Nobel medicine laureate Rita Levi-Montalcini, a neurologist and developmental biologist, died yesterday at her home in Rome aged 103.
Italy's so-called "Lady of the Cells" was the oldest living Nobel laureate at the time of her death.
Levi-Montalcini shared the prize with colleague Stanley Cohen in 1986 for their ground-breaking discovery of growth factors.31 Dec 2012 - 6:31am
Beyond airing videos of Justin Bieber, Lady Gaga and others that numb the mind, YouTube has the potential to spread useful and critical health information that is often ignored.24 Jul 2012 - 12:00am
Until Further Notice, I Am Alive by Tom Lubbock Granta
Tom Lubbock is dead and this is the book he wrote as he was dying.3 Jun 2012 - 12:00am
Cognitive training, including puzzles, handicrafts and life skills, are known to reduce the risk and help slow down the progress of dementia among the elderly.1 May 2012 - 12:00am
Invisible hand holds less water
In the 1970s, free market advocate Milton Friedman referred to Hong Kong as the best example of a laissez-faire economy.
Then in 2006, he voiced disappointment over Hong Kong's decision to give up the 'positive non-interventionism' approach.
But, can a free market solve our social problems?23 Apr 2012 - 12:00am
The majority of neurologists on the mainland can't distinguish Parkinson's disease from Parkinson-plus syndromes, according to experts who used yesterday's World PD Day to raise awareness of the illnesses among medical staff and the public.12 Apr 2012 - 12:00am

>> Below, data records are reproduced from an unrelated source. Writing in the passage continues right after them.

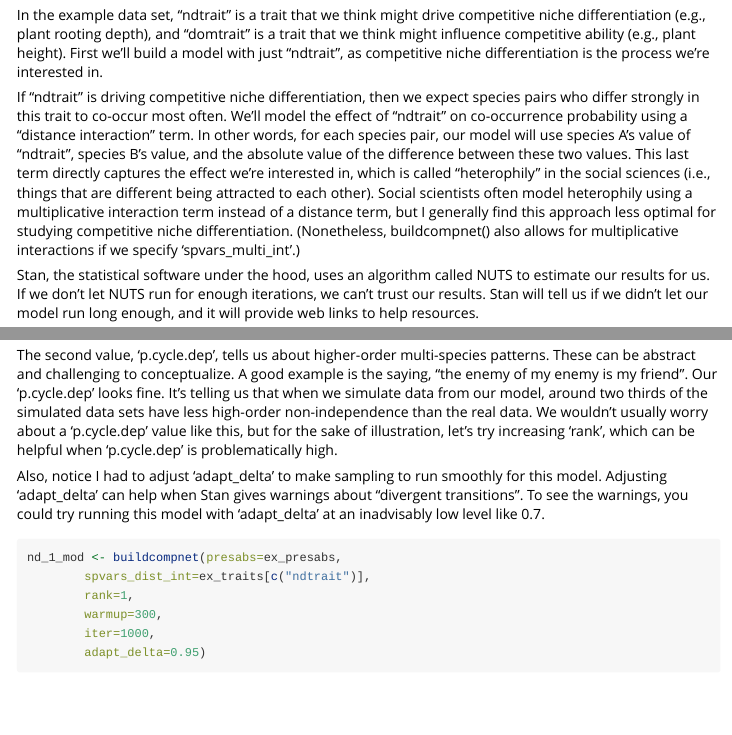
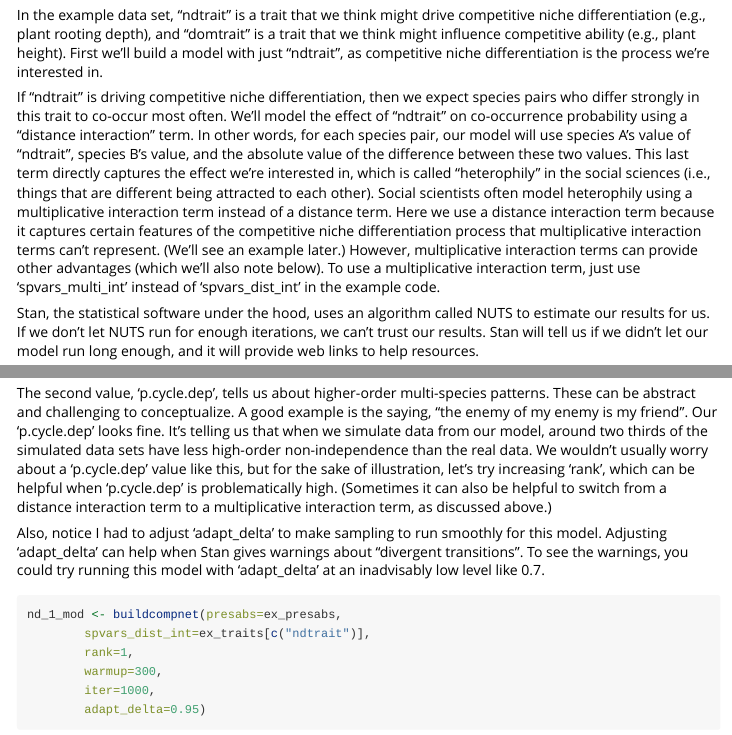
Before and after one commit to kyle-rosenblad/compnet, an R Markdown document (vignettes/compnet_workflow.Rmd): the page in a window 1100 px wide, from 1610 px down, and a second part further down, joined at a grey line. Rendered offline with R 4.5, knitr and Pandoc, with nearby package versions; some code elsewhere in the file could not run offline.

Commit message:
vignette update

```diff
--- a/vignettes/compnet_workflow.Rmd
+++ b/vignettes/compnet_workflow.Rmd
@@ -61,7 +61,7 @@ ex_traits[1:3,]
 
 In the example data set, "ndtrait" is a trait that we think might drive competitive niche differentiation (e.g., plant rooting depth), and "domtrait" is a trait that we think might influence competitive ability (e.g., plant height). First we'll build a model with just "ndtrait", as competitive niche differentiation is the process we're interested in.
 
-If "ndtrait" is driving competitive niche differentiation, then we expect species pairs who differ strongly in this trait to co-occur most often. We'll model the effect of "ndtrait" on co-occurrence probability using a "distance interaction" term. In other words, for each species pair, our model will use species A's value of "ndtrait", species B's value, and the absolute value of the difference between these two values. This last term directly captures the effect we're interested in, which is called "heterophily" in the social sciences (i.e., things that are different being attracted to each other). Social scientists often model heterophily using a multiplicative interaction term instead of a distance term, but I generally find this approach less optimal for studying competitive niche differentiation. (Nonetheless, buildcompnet() also allows for multiplicative interactions if we specify 'spvars_multi_int'.)
+If "ndtrait" is driving competitive niche differentiation, then we expect species pairs who differ strongly in this trait to co-occur most often. We'll model the effect of "ndtrait" on co-occurrence probability using a "distance interaction" term. In other words, for each species pair, our model will use species A's value of "ndtrait", species B's value, and the absolute value of the difference between these two values. This last term directly captures the effect we're interested in, which is called "heterophily" in the social sciences (i.e., things that are different being attracted to each other). Social scientists often model heterophily using a multiplicative interaction term instead of a distance term. Here we use a distance interaction term because it captures certain features of the competitive niche differentiation process that multiplicative interaction terms can't represent. (We'll see an example later.) However, multiplicative interaction terms can provide other advantages (which we'll also note below). To use a multiplicative interaction term, just use 'spvars_multi_int' instead of 'spvars_dist_int' in the example code.
 
 Stan, the statistical software under the hood, uses an algorithm called NUTS to estimate our results for us. If we don't let NUTS run for enough iterations, we can't trust our results. Stan will tell us if we didn't let our model run long enough, and it will provide web links to help resources.
 
@@ -92,7 +92,7 @@ nd_0_mod_gofstats
 
 The first 'p-value', 'p.sd.rowmeans', tells us about patterns driven by the fact that all species pairs including a given species share features in common. Our 'p.sd.rowmeans' is low, which means when we simulate data from the model we've built ('gofstats' did this in the background), most of the simulated data have at least as much of this kind of non-independence as the real data. That's good; it means our model is accounting for this form of non-independence among species pairs. Anything that's not super-high (around maybe 0.9ish or more) is fine.
 
-The second value, 'p.cycle.dep', tells us about higher-order multi-species patterns. These can be abstract and challenging to conceptualize. A good example is the saying, "the enemy of my enemy is my friend". Our 'p.cycle.dep' looks fine. It's telling us that when we simulate data from our model, around two thirds of the simulated data sets have less high-order non-independence than the real data. We wouldn't usually worry about a 'p.cycle.dep' value like this, but for the sake of illustration, let's try increasing 'rank', which can be helpful when 'p.cycle.dep' is problematically high.
+The second value, 'p.cycle.dep', tells us about higher-order multi-species patterns. These can be abstract and challenging to conceptualize. A good example is the saying, "the enemy of my enemy is my friend". Our 'p.cycle.dep' looks fine. It's telling us that when we simulate data from our model, around two thirds of the simulated data sets have less high-order non-independence than the real data. We wouldn't usually worry about a 'p.cycle.dep' value like this, but for the sake of illustration, let's try increasing 'rank', which can be helpful when 'p.cycle.dep' is problematically high. (Sometimes it can also be helpful to switch from a distance interaction term to a multiplicative interaction term, as discussed above.)
 
 Also, notice I had to adjust 'adapt_delta' to make sampling to run smoothly for this model. Adjusting 'adapt_delta' can help when Stan gives warnings about "divergent transitions". To see the warnings, you could try running this model with 'adapt_delta' at an inadvisably low level like 0.7.
 
```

Let's paint the town purple - that will be the colour of everything if epilepsy awareness advocates have their way this month.
People can expect to see fruit, vegetables, T-shirts and money in this colour, which is an extension of the global Purple Day push on March 26.12 Mar 2012 - 12:00am
Paint the town purple - that's what one Hong Kong charity hopes the community will do to help raise awareness of epilepsy this month.6 Mar 2012 - 12:00am
China's advances in public health have resulted in a significant increase in life expectancy, which has gone from under 60 years in the 1950s to 73 today. However, this improvement has also resulted in increasing numbers of senior citizens - and a corresponding rise in some of the diseases prevalent in that age group, such as different kinds of dementia, notably Alzheimer's.5 Mar 2012 - 12:00am
Alexander Mortensen remembers his first seizure vividly. Not only the before and after - he remembers the whole episode, including the attack. That's because he was conscious the entire time.
'I was sitting down watching TV, and suddenly I went stiff, rigid, and started shaking uncontrollably,' the5 Mar 2012 - 12:00am
Darren Beadman has been forced into an unaccustomed spectator role for the Derby season after being told he will not be able to ride again until mid-April at the earliest.
Beadman, 46, suffered a broken right cheekbone and head trauma in a fall in a February 17 barrier trial and cannot ride again 'until a minimum six to eight weeks after the injury'.3 Mar 2012 - 12:00am
Travelling overseas from Hong Kong with a dog is relatively easy as the city has been rabies-free for about 25 years.14 Jan 2012 - 12:00am
A Hong Kong scientist has won a HK$47 million grant from Beijing and was appointed to lead a five-year study of the brain functions of thousands of mainlanders and Hongkongers.
Professor Tan Li-hai, from the University of Hong Kong, is the first Hongkonger to be appointed principle researcher of a major project under the National Basic Research Foundation.13 Jan 2012 - 12:00am
Lack of a particular protein in early brain development might be the root of certain types of epilepsy.12 Jan 2012 - 12:00am